The problem is teasing out price and income – and correcting a ghastly mistake. Price (first table on the IAS factsheet) is relatively straightforward: it has increased over the last few decades, overall by more than general inflation. If we adjust for general inflation, by dividing the Alcohol Price Index (API) by the RPI, we get a figure that represents the ‘real’ (ie inflation adjusted) increase in the price of alcohol. On the figures, alcohol inflation has outstripped general inflation by 20-something per cent, making alcohol – on price alone – less affordable.
But what about disposable income? What if real (inflation adjusted) disposable income increased by more than the real (inflation adjusted) increase in alcohol price? The idea here is that if alcohol costs more (after adjusting for inflation) but at the same time you have even more money in your pocket (after adjusting for inflation), then, so the logic goes, alcohol is more affordable.
This is where the temperance tots, in their zeal to show alcohol affordability had increased (so we need higher prices, minimum pricing, whatever), got carried away. We already have an inflation adjusted index for the price of alcohol (relative (ie real, inflation adjusted) alcohol price index (rAPI) = (API/RPI) x 100). To estimate an affordability index, we need to divide a real (ie inflation adjusted) household disposable income index (rHDI) by the rAPI, such that the alcohol affordability index = (rHDI/rAPI) x 100. If income (the numerator) goes up, then so too does affordability.
But oh-what-a-difference a letter and an apostrophe make!

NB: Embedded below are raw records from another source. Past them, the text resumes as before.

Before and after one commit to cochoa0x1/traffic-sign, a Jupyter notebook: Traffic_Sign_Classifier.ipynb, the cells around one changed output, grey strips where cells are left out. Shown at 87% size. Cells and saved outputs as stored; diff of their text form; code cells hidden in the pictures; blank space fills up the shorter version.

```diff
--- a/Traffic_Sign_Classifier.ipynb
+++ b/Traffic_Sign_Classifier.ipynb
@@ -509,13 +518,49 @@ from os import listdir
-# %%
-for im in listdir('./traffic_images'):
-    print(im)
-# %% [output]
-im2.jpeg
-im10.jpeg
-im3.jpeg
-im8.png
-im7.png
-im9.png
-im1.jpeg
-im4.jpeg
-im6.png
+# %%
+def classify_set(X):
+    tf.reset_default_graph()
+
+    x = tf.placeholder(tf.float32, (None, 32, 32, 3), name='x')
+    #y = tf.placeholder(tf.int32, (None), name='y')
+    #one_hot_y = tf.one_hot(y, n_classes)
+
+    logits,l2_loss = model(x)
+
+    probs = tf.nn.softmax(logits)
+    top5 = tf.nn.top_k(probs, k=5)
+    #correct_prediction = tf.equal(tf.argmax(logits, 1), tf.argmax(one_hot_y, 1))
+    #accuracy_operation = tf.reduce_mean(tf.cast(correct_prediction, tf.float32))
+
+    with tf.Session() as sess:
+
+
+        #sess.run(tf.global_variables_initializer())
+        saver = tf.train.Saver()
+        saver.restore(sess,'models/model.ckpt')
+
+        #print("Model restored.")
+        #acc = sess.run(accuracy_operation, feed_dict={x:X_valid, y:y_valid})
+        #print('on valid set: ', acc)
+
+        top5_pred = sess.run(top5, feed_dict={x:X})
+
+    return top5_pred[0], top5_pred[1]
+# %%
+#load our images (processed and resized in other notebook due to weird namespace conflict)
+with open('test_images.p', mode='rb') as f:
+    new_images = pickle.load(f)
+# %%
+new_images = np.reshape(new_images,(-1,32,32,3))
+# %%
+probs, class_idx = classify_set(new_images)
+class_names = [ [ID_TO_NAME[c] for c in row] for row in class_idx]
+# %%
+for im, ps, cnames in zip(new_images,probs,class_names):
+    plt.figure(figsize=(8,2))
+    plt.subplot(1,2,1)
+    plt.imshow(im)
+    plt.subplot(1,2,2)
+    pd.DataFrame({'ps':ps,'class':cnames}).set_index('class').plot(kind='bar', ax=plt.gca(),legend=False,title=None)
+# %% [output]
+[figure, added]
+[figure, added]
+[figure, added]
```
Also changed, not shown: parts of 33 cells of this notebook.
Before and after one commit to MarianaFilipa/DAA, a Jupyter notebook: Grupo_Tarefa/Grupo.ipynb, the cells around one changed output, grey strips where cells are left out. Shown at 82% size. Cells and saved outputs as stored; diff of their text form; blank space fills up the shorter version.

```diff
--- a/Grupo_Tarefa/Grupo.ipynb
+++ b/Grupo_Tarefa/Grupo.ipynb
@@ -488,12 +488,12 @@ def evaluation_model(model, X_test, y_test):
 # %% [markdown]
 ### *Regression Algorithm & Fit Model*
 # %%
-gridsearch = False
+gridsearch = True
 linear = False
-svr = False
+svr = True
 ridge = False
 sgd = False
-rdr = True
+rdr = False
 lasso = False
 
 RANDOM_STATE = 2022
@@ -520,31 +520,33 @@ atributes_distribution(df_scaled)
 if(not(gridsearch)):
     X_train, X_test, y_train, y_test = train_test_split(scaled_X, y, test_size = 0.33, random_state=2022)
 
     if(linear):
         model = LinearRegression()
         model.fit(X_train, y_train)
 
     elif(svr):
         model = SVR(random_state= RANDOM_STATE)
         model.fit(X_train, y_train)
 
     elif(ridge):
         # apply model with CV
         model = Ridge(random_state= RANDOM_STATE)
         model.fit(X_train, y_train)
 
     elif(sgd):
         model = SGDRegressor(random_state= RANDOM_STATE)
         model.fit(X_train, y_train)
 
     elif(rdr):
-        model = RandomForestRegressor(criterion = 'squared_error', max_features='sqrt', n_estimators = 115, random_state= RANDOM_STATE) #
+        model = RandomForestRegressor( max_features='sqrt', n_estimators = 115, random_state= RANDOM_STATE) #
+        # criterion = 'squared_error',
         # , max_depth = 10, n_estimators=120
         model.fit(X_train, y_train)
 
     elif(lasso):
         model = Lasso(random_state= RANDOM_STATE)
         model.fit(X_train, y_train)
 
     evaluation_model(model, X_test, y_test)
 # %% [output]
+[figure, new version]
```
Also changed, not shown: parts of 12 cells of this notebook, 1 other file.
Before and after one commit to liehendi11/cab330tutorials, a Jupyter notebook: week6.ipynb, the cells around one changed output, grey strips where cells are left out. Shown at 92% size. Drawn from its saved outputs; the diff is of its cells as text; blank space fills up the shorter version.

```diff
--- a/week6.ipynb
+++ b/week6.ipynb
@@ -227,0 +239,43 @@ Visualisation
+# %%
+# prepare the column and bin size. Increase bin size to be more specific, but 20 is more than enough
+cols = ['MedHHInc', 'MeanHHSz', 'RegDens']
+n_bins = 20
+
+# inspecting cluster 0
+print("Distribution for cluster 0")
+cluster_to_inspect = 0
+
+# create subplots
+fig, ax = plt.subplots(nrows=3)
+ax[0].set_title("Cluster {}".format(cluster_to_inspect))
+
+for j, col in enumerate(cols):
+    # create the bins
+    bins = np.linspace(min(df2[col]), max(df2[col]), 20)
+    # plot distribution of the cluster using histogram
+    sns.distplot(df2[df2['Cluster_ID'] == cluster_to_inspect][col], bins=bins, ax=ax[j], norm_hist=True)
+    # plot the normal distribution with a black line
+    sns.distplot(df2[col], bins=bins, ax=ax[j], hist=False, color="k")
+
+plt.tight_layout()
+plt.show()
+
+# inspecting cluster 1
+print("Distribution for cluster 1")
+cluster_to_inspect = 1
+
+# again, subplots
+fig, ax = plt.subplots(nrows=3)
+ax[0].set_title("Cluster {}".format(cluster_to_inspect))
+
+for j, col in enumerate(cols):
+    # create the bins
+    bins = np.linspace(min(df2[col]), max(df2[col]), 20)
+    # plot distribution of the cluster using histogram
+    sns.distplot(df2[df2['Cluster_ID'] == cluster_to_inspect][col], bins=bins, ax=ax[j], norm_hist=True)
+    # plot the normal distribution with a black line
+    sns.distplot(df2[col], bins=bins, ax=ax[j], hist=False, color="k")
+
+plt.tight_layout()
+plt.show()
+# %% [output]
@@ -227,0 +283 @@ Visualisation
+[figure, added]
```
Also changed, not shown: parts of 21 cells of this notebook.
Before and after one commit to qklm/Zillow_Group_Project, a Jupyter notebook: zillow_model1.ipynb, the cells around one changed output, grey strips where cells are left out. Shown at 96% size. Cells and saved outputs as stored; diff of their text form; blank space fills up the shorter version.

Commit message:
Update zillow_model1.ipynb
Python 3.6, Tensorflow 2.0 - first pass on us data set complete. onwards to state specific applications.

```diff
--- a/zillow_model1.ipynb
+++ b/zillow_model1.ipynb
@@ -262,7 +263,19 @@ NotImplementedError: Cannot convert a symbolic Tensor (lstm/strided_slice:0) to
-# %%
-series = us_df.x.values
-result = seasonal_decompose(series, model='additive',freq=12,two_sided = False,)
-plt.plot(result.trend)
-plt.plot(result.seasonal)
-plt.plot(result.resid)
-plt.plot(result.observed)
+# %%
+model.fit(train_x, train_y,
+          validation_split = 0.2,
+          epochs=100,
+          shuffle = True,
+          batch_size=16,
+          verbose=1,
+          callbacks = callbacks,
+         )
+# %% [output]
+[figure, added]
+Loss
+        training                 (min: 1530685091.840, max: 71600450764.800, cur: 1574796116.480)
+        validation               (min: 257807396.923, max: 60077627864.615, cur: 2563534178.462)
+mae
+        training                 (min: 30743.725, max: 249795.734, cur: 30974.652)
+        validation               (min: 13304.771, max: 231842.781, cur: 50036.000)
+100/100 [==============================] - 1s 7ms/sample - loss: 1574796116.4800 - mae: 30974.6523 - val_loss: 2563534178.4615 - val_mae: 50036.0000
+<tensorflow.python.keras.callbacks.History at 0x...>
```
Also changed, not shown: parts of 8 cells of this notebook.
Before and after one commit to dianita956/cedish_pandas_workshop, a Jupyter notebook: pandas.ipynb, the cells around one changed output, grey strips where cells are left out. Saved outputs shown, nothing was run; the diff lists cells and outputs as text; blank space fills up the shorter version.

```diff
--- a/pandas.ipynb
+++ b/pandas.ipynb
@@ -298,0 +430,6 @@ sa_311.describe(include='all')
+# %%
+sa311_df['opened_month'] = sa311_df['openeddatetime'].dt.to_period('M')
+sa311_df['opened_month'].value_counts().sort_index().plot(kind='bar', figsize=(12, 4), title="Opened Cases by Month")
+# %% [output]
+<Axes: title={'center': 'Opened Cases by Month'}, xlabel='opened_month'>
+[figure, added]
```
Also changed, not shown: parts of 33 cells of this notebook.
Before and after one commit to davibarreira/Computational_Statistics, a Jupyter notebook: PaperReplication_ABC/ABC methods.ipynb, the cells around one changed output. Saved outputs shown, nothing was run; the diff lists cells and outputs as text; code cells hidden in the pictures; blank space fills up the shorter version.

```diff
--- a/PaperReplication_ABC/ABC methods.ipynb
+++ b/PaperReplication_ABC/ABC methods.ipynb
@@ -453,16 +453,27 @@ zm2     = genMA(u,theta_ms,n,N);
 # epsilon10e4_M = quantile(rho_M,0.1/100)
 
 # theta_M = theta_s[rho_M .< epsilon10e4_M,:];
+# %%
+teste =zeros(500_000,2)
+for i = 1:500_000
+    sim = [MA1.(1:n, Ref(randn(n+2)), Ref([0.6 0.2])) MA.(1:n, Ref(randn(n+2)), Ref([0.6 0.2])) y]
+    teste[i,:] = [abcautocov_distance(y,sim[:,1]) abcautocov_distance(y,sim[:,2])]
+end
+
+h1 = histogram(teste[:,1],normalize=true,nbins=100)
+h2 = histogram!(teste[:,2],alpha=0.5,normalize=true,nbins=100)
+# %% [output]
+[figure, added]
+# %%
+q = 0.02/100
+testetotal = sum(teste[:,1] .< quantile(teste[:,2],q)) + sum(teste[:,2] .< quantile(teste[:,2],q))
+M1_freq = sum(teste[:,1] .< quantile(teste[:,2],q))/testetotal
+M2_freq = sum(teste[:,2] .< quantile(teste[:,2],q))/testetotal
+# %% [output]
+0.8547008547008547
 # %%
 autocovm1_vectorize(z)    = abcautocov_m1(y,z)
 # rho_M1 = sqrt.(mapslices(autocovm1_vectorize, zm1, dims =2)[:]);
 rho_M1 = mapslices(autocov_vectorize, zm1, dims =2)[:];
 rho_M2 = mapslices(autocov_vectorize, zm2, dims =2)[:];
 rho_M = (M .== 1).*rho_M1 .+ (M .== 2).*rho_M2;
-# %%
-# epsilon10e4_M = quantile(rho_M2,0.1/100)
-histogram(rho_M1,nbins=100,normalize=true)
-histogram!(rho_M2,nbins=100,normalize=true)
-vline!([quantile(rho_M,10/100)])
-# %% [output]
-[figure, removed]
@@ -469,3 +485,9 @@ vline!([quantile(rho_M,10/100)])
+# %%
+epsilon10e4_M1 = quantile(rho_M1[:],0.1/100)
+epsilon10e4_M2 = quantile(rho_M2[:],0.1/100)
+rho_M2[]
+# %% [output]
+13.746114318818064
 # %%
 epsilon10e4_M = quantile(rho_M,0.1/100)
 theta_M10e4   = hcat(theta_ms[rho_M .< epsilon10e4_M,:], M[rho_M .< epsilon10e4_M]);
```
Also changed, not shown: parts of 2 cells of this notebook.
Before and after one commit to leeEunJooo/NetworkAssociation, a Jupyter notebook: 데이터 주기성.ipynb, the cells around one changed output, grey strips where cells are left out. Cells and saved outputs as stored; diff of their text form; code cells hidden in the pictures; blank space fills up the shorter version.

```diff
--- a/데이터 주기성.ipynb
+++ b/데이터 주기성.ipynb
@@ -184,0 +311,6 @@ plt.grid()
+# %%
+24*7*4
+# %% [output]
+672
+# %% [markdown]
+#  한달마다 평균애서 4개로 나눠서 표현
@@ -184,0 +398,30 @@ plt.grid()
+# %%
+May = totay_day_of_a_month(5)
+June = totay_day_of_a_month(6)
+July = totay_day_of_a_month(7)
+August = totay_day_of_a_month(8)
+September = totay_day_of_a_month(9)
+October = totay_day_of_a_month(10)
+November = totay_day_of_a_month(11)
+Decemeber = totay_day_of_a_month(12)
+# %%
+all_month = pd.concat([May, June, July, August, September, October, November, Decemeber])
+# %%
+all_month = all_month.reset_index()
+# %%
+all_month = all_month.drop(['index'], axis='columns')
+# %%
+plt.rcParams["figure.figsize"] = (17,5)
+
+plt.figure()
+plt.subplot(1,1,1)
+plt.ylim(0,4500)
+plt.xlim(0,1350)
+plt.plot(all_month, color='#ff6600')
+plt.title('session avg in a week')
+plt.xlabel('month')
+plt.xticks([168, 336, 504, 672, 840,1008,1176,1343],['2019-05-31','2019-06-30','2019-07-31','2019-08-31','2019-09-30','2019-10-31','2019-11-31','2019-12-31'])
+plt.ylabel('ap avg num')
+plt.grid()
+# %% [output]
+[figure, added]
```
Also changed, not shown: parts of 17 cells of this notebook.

Alert readers may have noticed that household as above is at best ambiguous. The actual spelling and punctuation in the official definitions turn out to be ‘real households’ disposable income’. Crucially, the figure represents not individual but whole population income. Even if individual disposable income remains fixed, if the population grows, so too will ‘real households’ disposable income’. And what has the UK population done? Why, it has grown…
Pre-2010, the temperance tots’ champagne trajectory for affordability was fuelled at least in part by population growth. Once the ‘mistake’ – inverted commas because one can only wonder how the mistake was made in the first place – was spotted and corrected (by using per capita in place of population disposable income), the champagne pop becomes more of a plop. For the last decade, affordability (lower dotted line in chart above) has not risen, but fallen. Such, as Americans might say, is the farce of the math.